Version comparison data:
╭──
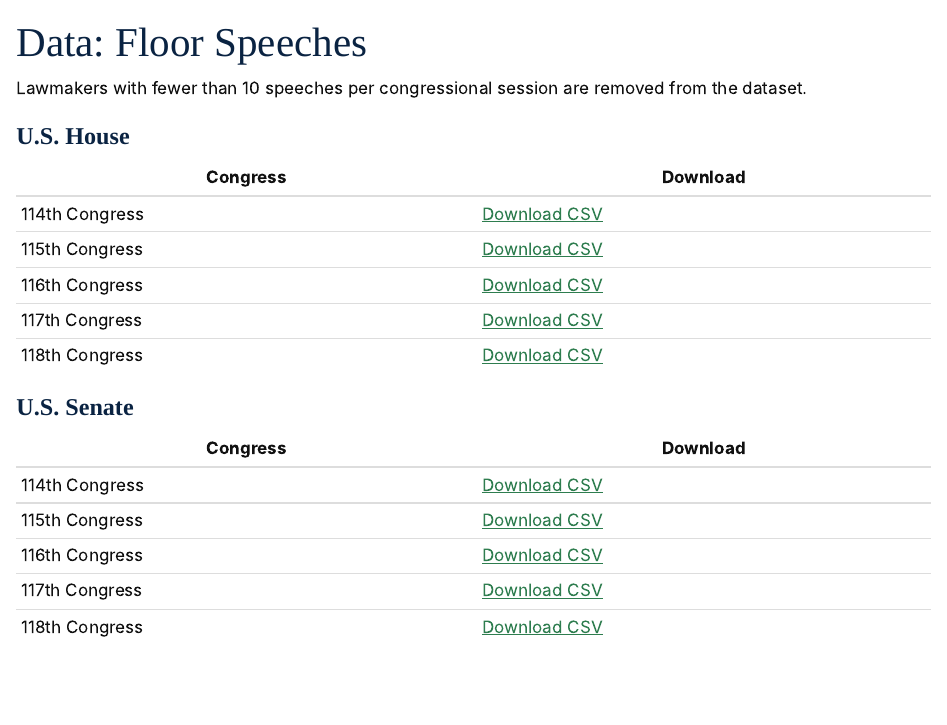
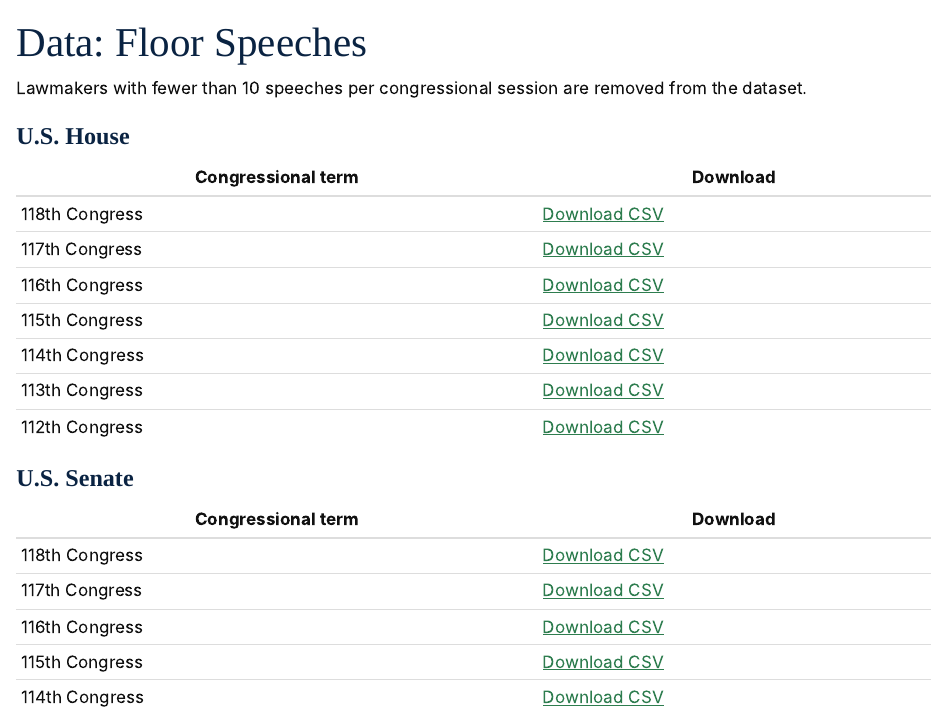
Before and after one commit to sorellewg/TBIP, a Quarto document (speeches/index.qmd): the page in a window 1100 px wide, from its top. Rendered offline with R 4.5, knitr and Pandoc in place of Quarto, with nearby package versions.

Commit message:
add 113th house dataset

```diff
--- a/speeches/index.qmd
+++ b/speeches/index.qmd
@@ -6,23 +6,28 @@ Lawmakers with fewer than 10 speeches per congressional session are removed from
 
 ### U.S. House
 
-| Congress | Download |
+| Congressional term | Download |
 |----------|----------|
+| 118th Congress | [Download CSV](files/TBIP_118house.csv) |
+| 117th Congress | [Download CSV](files/TBIP_117house.csv) |
+| 116th Congress | [Download CSV](files/TBIP_116house.csv) |
+| 115th Congress | [Download CSV](files/TBIP_115house.csv) |
 | 114th Congress | [Download CSV](files/TBIP_114house.csv) |
-| 115th Congress | [Download CSV](files/TBIP_115house.csv) |
-| 116th Congress | [Download CSV](files/TBIP_116house.csv) |
-| 117th Congress | [Download CSV](files/TBIP_117house.csv) |
-| 118th Congress | [Download CSV](files/TBIP_118house.csv) |
+| 113th Congress | [Download CSV](files/TBIP_113house.csv) |
+| 112th Congress | [Download CSV](files/TBIP_112house.csv) |
+
+
+
 
 ### U.S. Senate
 
-| Congress | Download |
+| Congressional term | Download |
 |----------|----------|
+| 118th Congress | [Download CSV](files/TBIP_118senate.csv) |
+| 117th Congress | [Download CSV](files/TBIP_117senate.csv) |
+| 116th Congress | [Download CSV](files/TBIP_116senate.csv) |
+| 115th Congress | [Download CSV](files/TBIP_115senate.csv) |
 | 114th Congress | [Download CSV](files/TBIP_114senate.csv) |
-| 115th Congress | [Download CSV](files/TBIP_115senate.csv) |
-| 116th Congress | [Download CSV](files/TBIP_116senate.csv) |
-| 117th Congress | [Download CSV](files/TBIP_117senate.csv) |
-| 118th Congress | [Download CSV](files/TBIP_118senate.csv) |
 
 ---
 
```
Also changed, not shown: docs/search.json, docs/speeches/files/TBIP_112house.csv (added), docs/speeches/files/TBIP_113house.csv (added), 1 other file.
╰──
EXERCISE -
Copy the records exactly, leaving out every picture.

YOUR RESPONSE -
Before and after one commit to sorellewg/TBIP, a Quarto document (speeches/index.qmd): the page in a window 1100 px wide, from its top. Rendered offline with R 4.5, knitr and Pandoc in place of Quarto, with nearby package versions.

Commit message:
add 113th house dataset

```diff
--- a/speeches/index.qmd
+++ b/speeches/index.qmd
@@ -6,23 +6,28 @@ Lawmakers with fewer than 10 speeches per congressional session are removed from
 
 ### U.S. House
 
-| Congress | Download |
+| Congressional term | Download |
 |----------|----------|
+| 118th Congress | [Download CSV](files/TBIP_118house.csv) |
+| 117th Congress | [Download CSV](files/TBIP_117house.csv) |
+| 116th Congress | [Download CSV](files/TBIP_116house.csv) |
+| 115th Congress | [Download CSV](files/TBIP_115house.csv) |
 | 114th Congress | [Download CSV](files/TBIP_114house.csv) |
-| 115th Congress | [Download CSV](files/TBIP_115house.csv) |
-| 116th Congress | [Download CSV](files/TBIP_116house.csv) |
-| 117th Congress | [Download CSV](files/TBIP_117house.csv) |
-| 118th Congress | [Download CSV](files/TBIP_118house.csv) |
+| 113th Congress | [Download CSV](files/TBIP_113house.csv) |
+| 112th Congress | [Download CSV](files/TBIP_112house.csv) |
+
+
+
 
 ### U.S. Senate
 
-| Congress | Download |
+| Congressional term | Download |
 |----------|----------|
+| 118th Congress | [Download CSV](files/TBIP_118senate.csv) |
+| 117th Congress | [Download CSV](files/TBIP_117senate.csv) |
+| 116th Congress | [Download CSV](files/TBIP_116senate.csv) |
+| 115th Congress | [Download CSV](files/TBIP_115senate.csv) |
 | 114th Congress | [Download CSV](files/TBIP_114senate.csv) |
-| 115th Congress | [Download CSV](files/TBIP_115senate.csv) |
-| 116th Congress | [Download CSV](files/TBIP_116senate.csv) |
-| 117th Congress | [Download CSV](files/TBIP_117senate.csv) |
-| 118th Congress | [Download CSV](files/TBIP_118senate.csv) |
 
 ---
 
```
Also changed, not shown: docs/search.json, docs/speeches/files/TBIP_112house.csv (added), docs/speeches/files/TBIP_113house.csv (added), 1 other file.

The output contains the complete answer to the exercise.